**What the task asks**:
Report every line from the following entries that contains the string "width".

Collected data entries
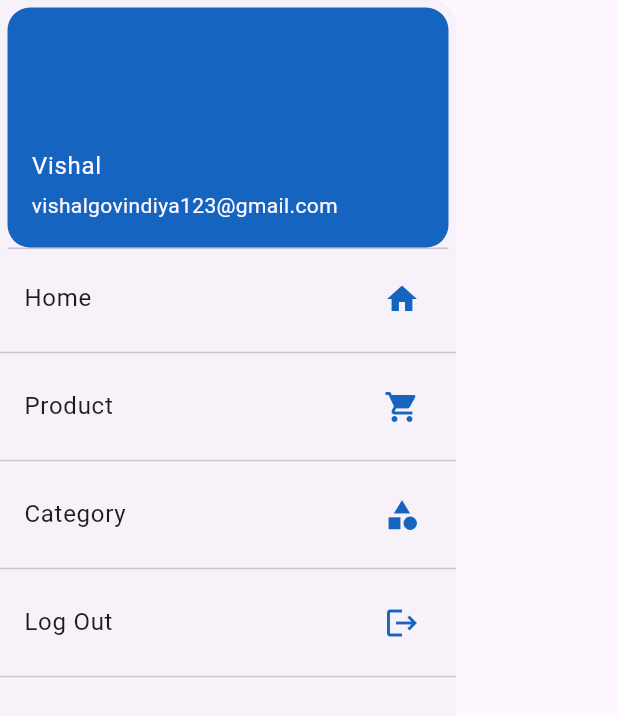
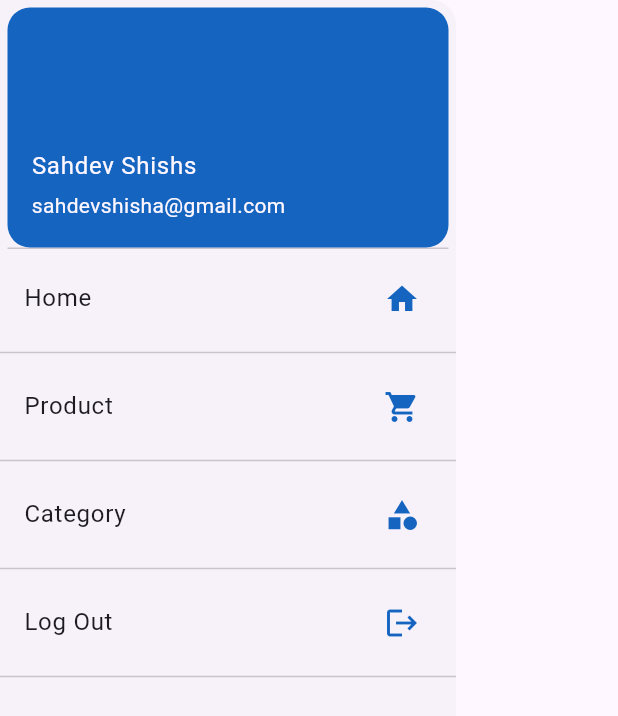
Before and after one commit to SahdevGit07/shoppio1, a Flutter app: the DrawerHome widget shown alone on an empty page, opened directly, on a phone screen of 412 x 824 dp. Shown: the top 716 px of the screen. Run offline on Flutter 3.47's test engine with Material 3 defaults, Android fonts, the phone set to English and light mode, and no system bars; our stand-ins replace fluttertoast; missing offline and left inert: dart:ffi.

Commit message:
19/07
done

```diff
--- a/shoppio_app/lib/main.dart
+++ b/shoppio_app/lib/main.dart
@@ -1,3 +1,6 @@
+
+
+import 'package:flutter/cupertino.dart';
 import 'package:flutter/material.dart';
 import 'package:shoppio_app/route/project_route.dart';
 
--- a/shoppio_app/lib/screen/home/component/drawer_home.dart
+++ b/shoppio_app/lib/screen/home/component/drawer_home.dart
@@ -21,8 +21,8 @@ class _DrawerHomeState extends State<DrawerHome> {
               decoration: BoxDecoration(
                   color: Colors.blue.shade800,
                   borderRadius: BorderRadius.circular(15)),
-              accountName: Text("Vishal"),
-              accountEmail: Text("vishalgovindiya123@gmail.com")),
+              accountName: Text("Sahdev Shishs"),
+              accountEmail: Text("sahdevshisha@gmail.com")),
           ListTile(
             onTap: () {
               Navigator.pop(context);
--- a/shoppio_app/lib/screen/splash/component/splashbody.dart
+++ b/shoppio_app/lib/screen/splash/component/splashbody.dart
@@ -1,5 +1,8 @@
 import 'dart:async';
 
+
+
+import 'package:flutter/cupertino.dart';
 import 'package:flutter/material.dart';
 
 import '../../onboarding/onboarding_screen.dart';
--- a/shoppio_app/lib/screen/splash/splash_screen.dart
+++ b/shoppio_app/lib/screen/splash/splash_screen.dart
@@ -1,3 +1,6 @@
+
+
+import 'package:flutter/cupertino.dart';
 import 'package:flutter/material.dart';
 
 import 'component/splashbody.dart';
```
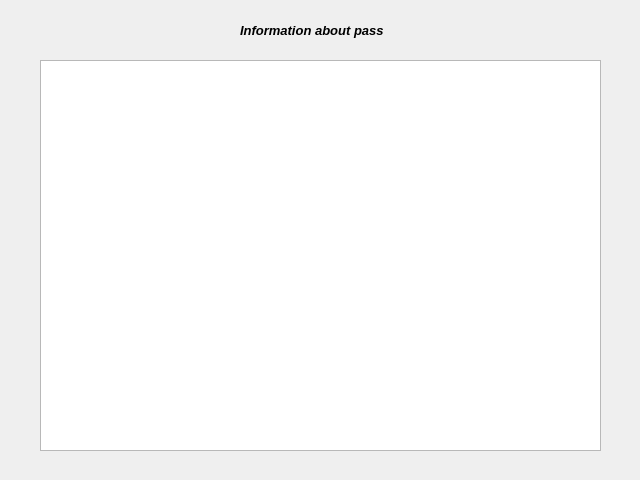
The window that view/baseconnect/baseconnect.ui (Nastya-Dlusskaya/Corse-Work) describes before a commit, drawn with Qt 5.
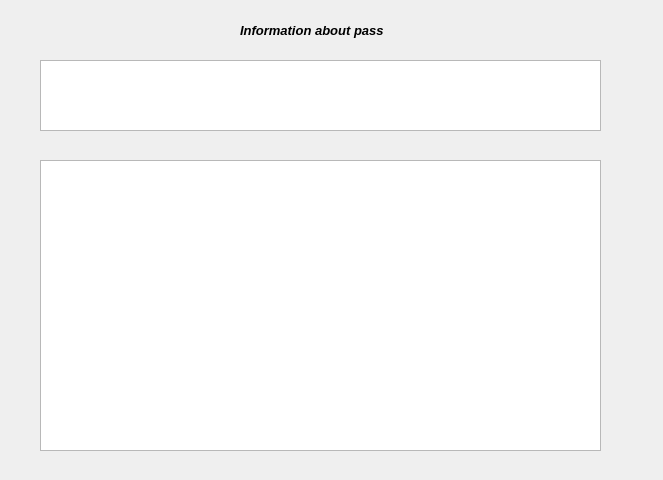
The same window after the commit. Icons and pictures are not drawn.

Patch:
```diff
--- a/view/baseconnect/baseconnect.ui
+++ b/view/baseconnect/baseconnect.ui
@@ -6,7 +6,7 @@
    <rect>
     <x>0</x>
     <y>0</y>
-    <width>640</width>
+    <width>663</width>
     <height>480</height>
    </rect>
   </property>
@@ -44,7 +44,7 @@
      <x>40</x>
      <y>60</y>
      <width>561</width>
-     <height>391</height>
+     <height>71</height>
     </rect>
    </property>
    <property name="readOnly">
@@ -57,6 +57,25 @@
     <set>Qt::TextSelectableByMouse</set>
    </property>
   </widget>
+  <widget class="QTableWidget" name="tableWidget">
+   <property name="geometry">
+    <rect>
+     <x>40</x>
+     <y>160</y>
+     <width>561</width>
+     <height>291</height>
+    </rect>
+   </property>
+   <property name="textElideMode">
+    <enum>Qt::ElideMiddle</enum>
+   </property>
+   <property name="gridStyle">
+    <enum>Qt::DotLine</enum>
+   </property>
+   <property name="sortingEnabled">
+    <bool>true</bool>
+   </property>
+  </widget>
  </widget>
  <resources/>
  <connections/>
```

**Response to this exercise**:
-    <width>640</width>
+    <width>663</width>
      <width>561</width>
+     <width>561</width>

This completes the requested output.